I have heard many misconceptions about social policy. Often I hear it being called social work, which is one major misconception about it. I have written a previous blog which narrows down the differences between social policy and social work – do have a read so you become familiarised with understanding the two different courses!
Apart from this, the fact that social policy, as an area, is barely known has also been said as to why the course is not standard in many institutions.
Many questions have been raised as to what it social policy about, what it involves and most importantly, in terms of career aspects, how does one benefit or gain anything out of it for employment? Because of this, the misconceptions about social policy as a course are accentuated. However, these misconceptions should not be the reason as to why one should not study nor understand social policy.
I believe social policy delivers and enables an individual to be able to understand their society and its problems. The course involves discussions and analysis of these various problems and issues, and considers how problems can be solved.

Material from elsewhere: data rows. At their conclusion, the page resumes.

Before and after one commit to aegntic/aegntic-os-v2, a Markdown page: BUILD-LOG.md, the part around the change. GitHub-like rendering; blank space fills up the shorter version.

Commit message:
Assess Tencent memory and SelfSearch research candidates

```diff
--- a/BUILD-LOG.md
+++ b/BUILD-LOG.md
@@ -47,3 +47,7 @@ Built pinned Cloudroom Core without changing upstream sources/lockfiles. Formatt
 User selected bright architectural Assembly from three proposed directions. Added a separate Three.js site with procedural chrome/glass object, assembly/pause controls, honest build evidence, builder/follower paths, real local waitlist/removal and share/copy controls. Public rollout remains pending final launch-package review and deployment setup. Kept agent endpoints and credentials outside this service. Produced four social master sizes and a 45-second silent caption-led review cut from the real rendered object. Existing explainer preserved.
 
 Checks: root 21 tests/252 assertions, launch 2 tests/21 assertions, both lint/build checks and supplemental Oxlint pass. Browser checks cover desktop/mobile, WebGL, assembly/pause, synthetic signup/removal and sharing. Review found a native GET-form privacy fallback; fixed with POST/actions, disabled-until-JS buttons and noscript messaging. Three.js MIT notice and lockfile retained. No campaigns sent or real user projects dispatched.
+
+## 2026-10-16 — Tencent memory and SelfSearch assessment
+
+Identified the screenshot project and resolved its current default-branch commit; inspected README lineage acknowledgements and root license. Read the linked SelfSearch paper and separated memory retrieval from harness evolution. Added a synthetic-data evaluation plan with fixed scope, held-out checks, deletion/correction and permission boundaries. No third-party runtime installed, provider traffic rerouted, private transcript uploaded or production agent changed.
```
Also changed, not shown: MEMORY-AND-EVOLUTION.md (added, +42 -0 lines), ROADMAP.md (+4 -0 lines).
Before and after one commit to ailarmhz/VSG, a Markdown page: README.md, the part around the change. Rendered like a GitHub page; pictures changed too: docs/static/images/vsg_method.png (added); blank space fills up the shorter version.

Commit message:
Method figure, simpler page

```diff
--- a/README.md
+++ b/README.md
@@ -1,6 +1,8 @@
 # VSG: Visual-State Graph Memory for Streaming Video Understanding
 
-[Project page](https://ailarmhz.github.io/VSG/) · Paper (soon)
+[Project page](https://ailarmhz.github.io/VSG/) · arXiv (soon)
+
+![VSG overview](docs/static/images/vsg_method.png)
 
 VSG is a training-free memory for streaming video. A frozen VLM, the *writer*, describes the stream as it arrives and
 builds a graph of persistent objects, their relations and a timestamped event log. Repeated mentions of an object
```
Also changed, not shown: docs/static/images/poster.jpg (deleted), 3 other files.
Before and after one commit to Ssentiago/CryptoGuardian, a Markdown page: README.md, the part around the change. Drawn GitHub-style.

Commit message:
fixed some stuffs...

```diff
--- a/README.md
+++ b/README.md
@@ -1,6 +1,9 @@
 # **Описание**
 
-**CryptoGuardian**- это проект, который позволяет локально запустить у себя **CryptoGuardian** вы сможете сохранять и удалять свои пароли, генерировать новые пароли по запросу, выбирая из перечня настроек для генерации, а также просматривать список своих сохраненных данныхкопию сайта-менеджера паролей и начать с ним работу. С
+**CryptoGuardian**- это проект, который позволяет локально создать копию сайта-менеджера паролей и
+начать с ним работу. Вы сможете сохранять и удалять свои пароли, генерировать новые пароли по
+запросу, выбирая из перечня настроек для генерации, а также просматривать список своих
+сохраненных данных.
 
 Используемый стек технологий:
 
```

Through this, you will be able to have transferable skills and experiences such as critical analysis, awareness of current affairs and issues, communication, team working, problem solving, development of writing skills to advanced academic level within reports, and research. In my opinion, such skills can be relevant in many employment and one’s career path such as becoming a researcher, teaching, working with social services, government/politics. The skills and experience open door for many other opportunities and further progression of studies.
To conclude, there will always be a misconception about something if it is not understood. Therefore, for social policy to be understood, it is vital to do your own research and reading about the course, content, career paths and employment wise. Be encouraged, engaged and familiarised with the course, to develop your own understanding of it.
Below I have includded some relevant links as a first useful read about skills and careers.
The Complete University Guide – reasons to study social policy
Social Policy Association – career options